  4. The body plan of Bilatria is either solid, as in the acoelomates, or has a digestive tube separated from the outer body wall by a cavity (the coelom). In pseudocoelomates, the cavity is incompletely lined by embryonic mesoderm. Coelomates have a true coelom, a body cavity lined by mesoderm and attached on either end by mesentery tissue.
  5. Based on features of embryonic development, coelomate phyla are divided into two main groups: the protostomes, comprising the annelids, mollusks, and arthropods; and the deuterostomes, consisting of the lophophorate animals, echinoderms, and chordates.


Parazoa (Phylum Porifera)

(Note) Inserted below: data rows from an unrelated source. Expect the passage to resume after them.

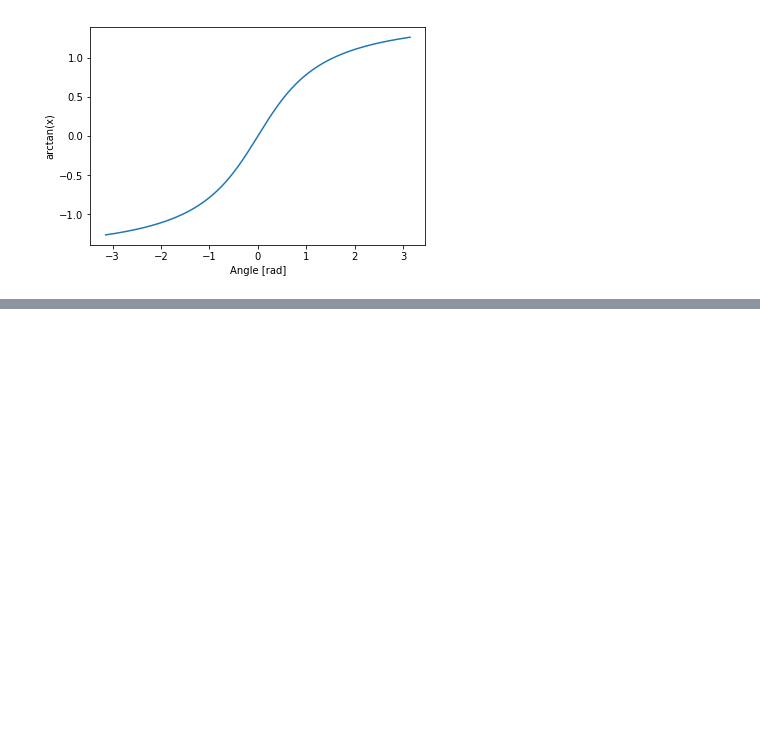
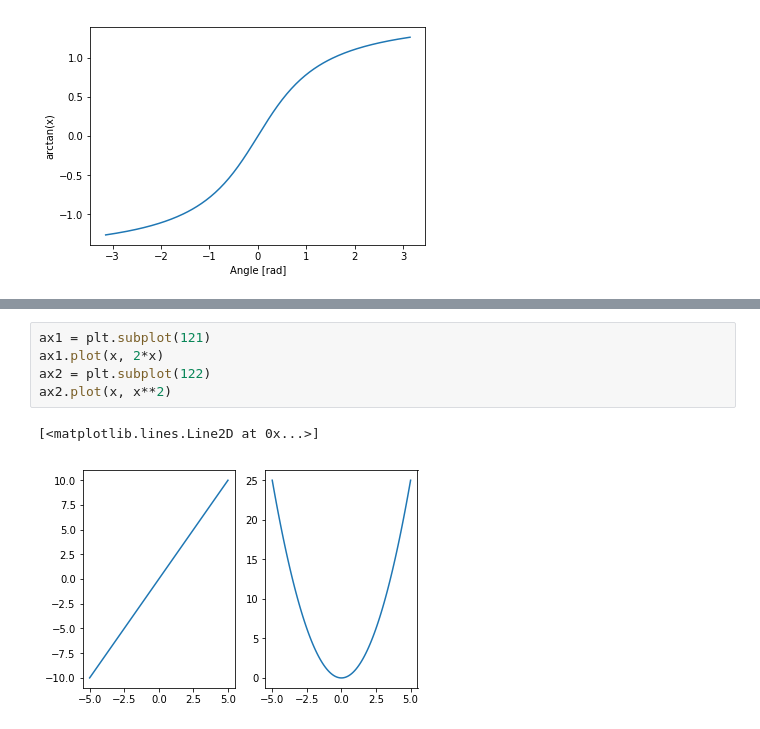
Before and after one commit to shekharkhetan/BootCamp2018, a Jupyter notebook: ProbSet2/Comp/IntroMatplotlib.ipynb, the cells around one changed output, grey strips where cells are left out. Saved outputs shown, nothing was run; the diff lists cells and outputs as text; blank space fills up the shorter version.

```diff
--- a/ProbSet2/Comp/IntroMatplotlib.ipynb
+++ b/ProbSet2/Comp/IntroMatplotlib.ipynb
@@ -66,0 +104,8 @@ plot()
+# %%
+ax1 = plt.subplot(121)
+ax1.plot(x, 2*x)
+ax2 = plt.subplot(122)
+ax2.plot(x, x**2)
+# %% [output]
+[<matplotlib.lines.Line2D at 0x...>]
+[figure, added]
```
Also changed, not shown: parts of 10 cells of this notebook, 3 other files.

  1. The least complex animals are the sponges, which lack tissues, such as muscles and most organs. The body is a sac perforated with holes


  2. Sponges filter-feed by drawing water through pores into a central cavity, the spongocoel, and out an osculum. Lining the inside of the sponge body are choanocytes with are flagellated cells with a membranous collar around the base of the flagellum.


Eumetazoa: Radiata


  1. Phylum Cnidaria (nydaria) consists of primarily marine carnivores possessing tentacles armed with stinging cnidocytes (each containing stinging capsules called nematocysts) that aid in defense and the capture of prey. The simple, radial body exists as a sessile polyp or a floating medusa (or both) organized around a central opening which serves as both a mouth and anus.


  2. Phylum Ctenophora, the comb jellies, are transparent animals whose locomotion depends on eight rows of cilia

Bilatria: Acoelomates


  1. Phylum Platyhelminthes, the flatworms, are the simplest members of Bilatria. Ribbonlike animals with a single opening to their gastrovascular cavities. Representatives of the 4 classes include planaria, free-living heterotrophs, flukes, parasites in animals, and tapeworms (Cestoda) parasites with a headlike scolex connected to a ribbon of detachable units of sex organs called proglottids.


  2. The proboscis worms of the phylum Nemertea are named for the retractable tube they use for defense and prey capture. This group has a simple circulatory system and a complete digestive tract with both mouth an anus.




  1. Phylum Rotifera is made up of tiny animals possessing a crown of cilia that draws food into the mouth
  2. The roundworms of the phylum Nematoda are among the most numerous animals in both species and individuals. Nematodes have tapered ends. The phylum includes both free-living species and parasites, including the nematode that causes trichinosis.